Beautiful. Grows in clumps all summer long here along the edge of our tidal pond and even creates wonderful blue and green islands in the middle of the pond. Grown from seeds and rhizomes, they are regularly planted in water gardens here and across the pond. Young shoots, leaves and seeds are edible. Make sure you are collecting from clean water.
Mullein or Lumberjack’s toilet paper usually grows straight and tall, often in the shape of a candelabra lit with lovely yellow blossoms. For some unknown reason this group of plants followed a remarkably snake-like direction instead. I wonder if they will grow the same way in the same location next year. FYI, the toilet paper reference is to the broad, soft, velvety leaves the plant thoughtfully provides for the traveler or passing lumberjack in need. The leaves were also cut into rectangles and used as blankets in dollhouses. If you find the lovely whorls of early stage plants toward Christmas, save some of the small leaves, dry them and tie them together in bunches with ribbon to decorate your tree.
Fortunately for me the deer don’t permit such a profusion of day lilies to grow in my yard. Obviously they haven’t found this overly colorful group. It’s along the road to the soft serve place in Accokeek. Please notify them when you see them.
It was exciting for me and the busy bee to find some milkweed blossoms the deer haven’t eaten yet! The milkweed pollen our bee is collecting looks like butter! I wonder what it tastes like. We ate young green milkweed pods once over 40 years ago. As I recall, you need to boil them twice, changing the water. Warning: Please Google before you try them. They tasted like string beans.

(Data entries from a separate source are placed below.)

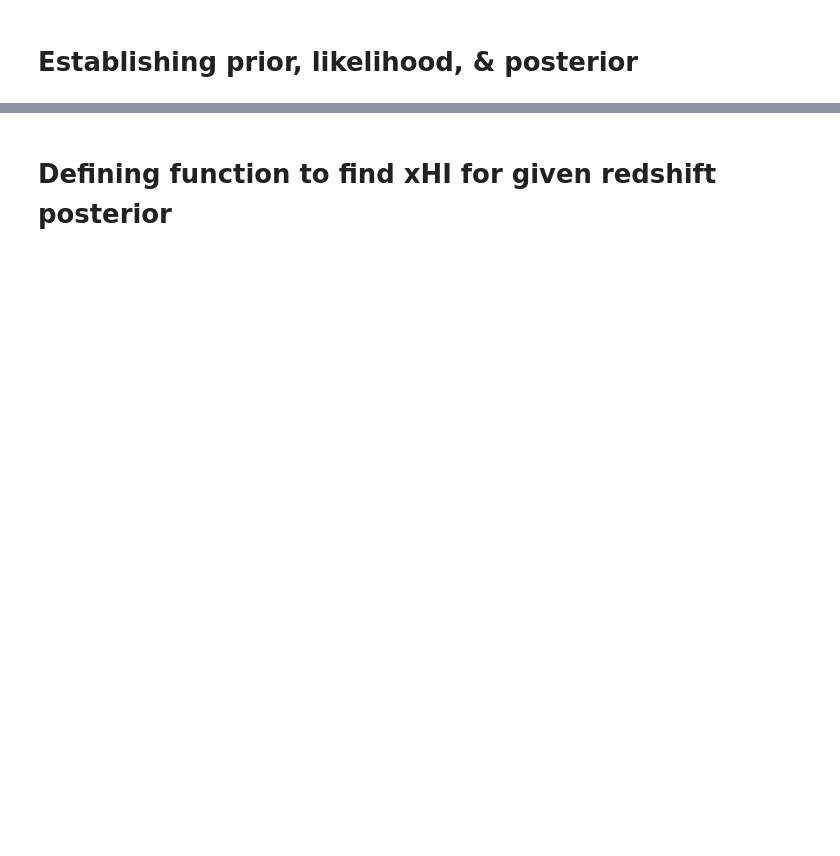
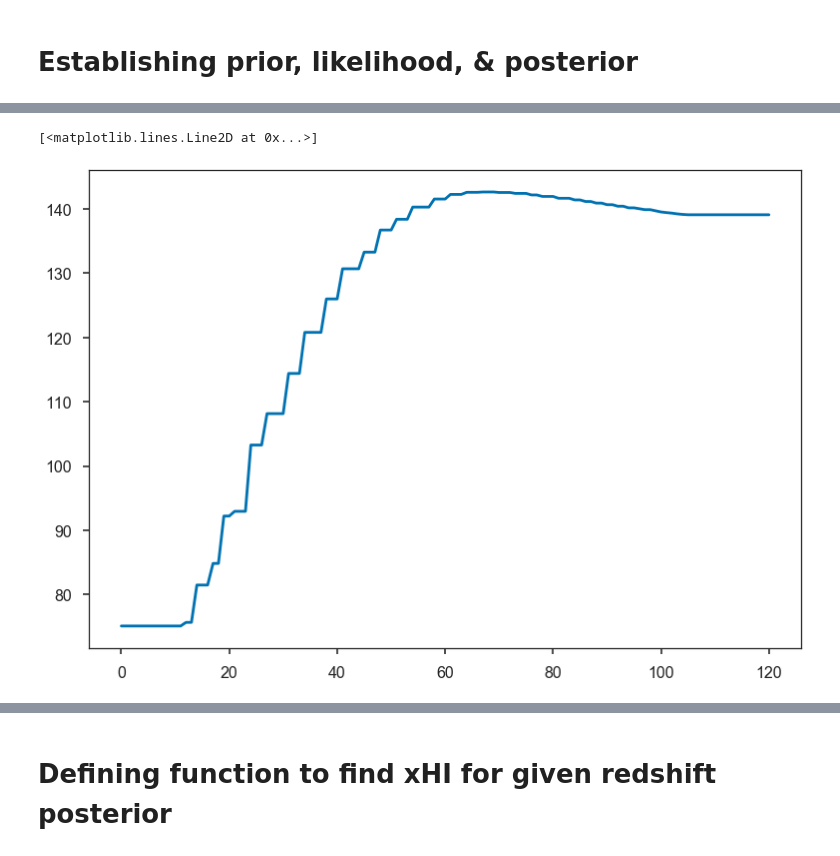
Before and after one commit to amora250/SAO-REU2020, a Jupyter notebook: CODE/Fit_LF.ipynb, the cells around one changed output, grey strips where cells are left out. Saved outputs shown, nothing was run; the diff lists cells and outputs as text; code cells hidden in the pictures; blank space fills up the shorter version.

```diff
--- a/CODE/Fit_LF.ipynb
+++ b/CODE/Fit_LF.ipynb
@@ -133,3 +168,8 @@ def log_likelihood(theta, x, y, dy_l, dy_u, z):
+# %%
+plt.plot(likelihood)
+# %% [output]
+[<matplotlib.lines.Line2D at 0x...>]
+[figure, added]
 # %%
 def log_posterior(theta, x, y, dy_l, dy_u, z):
     """
```
Also changed, not shown: parts of 12 cells of this notebook.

Who ever heard of an East Coast cactus? Much less a Maine cactus?! In Maine they’re called “Holy Joe” in polite society. Down here in southern Maryland they are called “Prickly Pear”.
Close-up of blossoms and thorns. See those long things! OUCH!
I tried eating the leaves of Wild Lettuce and wondered why it was named wild lettuce since it didn’t taste like anything you’d want to include in a salad. But because it is pretty easy to recognize, I thought I’d share a photo or two. Then I Googled it. Now I know why Wild Lettuce is called “wild”! Another name for it is Opium Lettuce! Since you’re supposed to swear you are over 18 to get necessary details, I will leave further research to you other than to say I learned that some Indians use the herb to enhance the vividness of dreams. They believe that induced dream states provide more information about reality than the conscious waking state.
It’s a tall, sturdy plant with cool seeds. Both the flowers and the seeds look like they belong on a dandelion. So they must be related.
Garlic mustard is a delicious, critically invasive herb. Before I knew that it was an invasive, I knew it was yummy, raw or cooked. I am embarrassed to admit I planted it in my yard. Even if we all set out to collect and eat it, garlic mustard has the upper hand. It is one of the few non-native plants that can spread rapidly through the forest floor in the spring, greatly reducing the diversity of all species. A single vigorous plant can produce up to 7,900 seeds. Fortunately/unfortunately most only produce about 600 seeds per year. Try it! You’ll like it!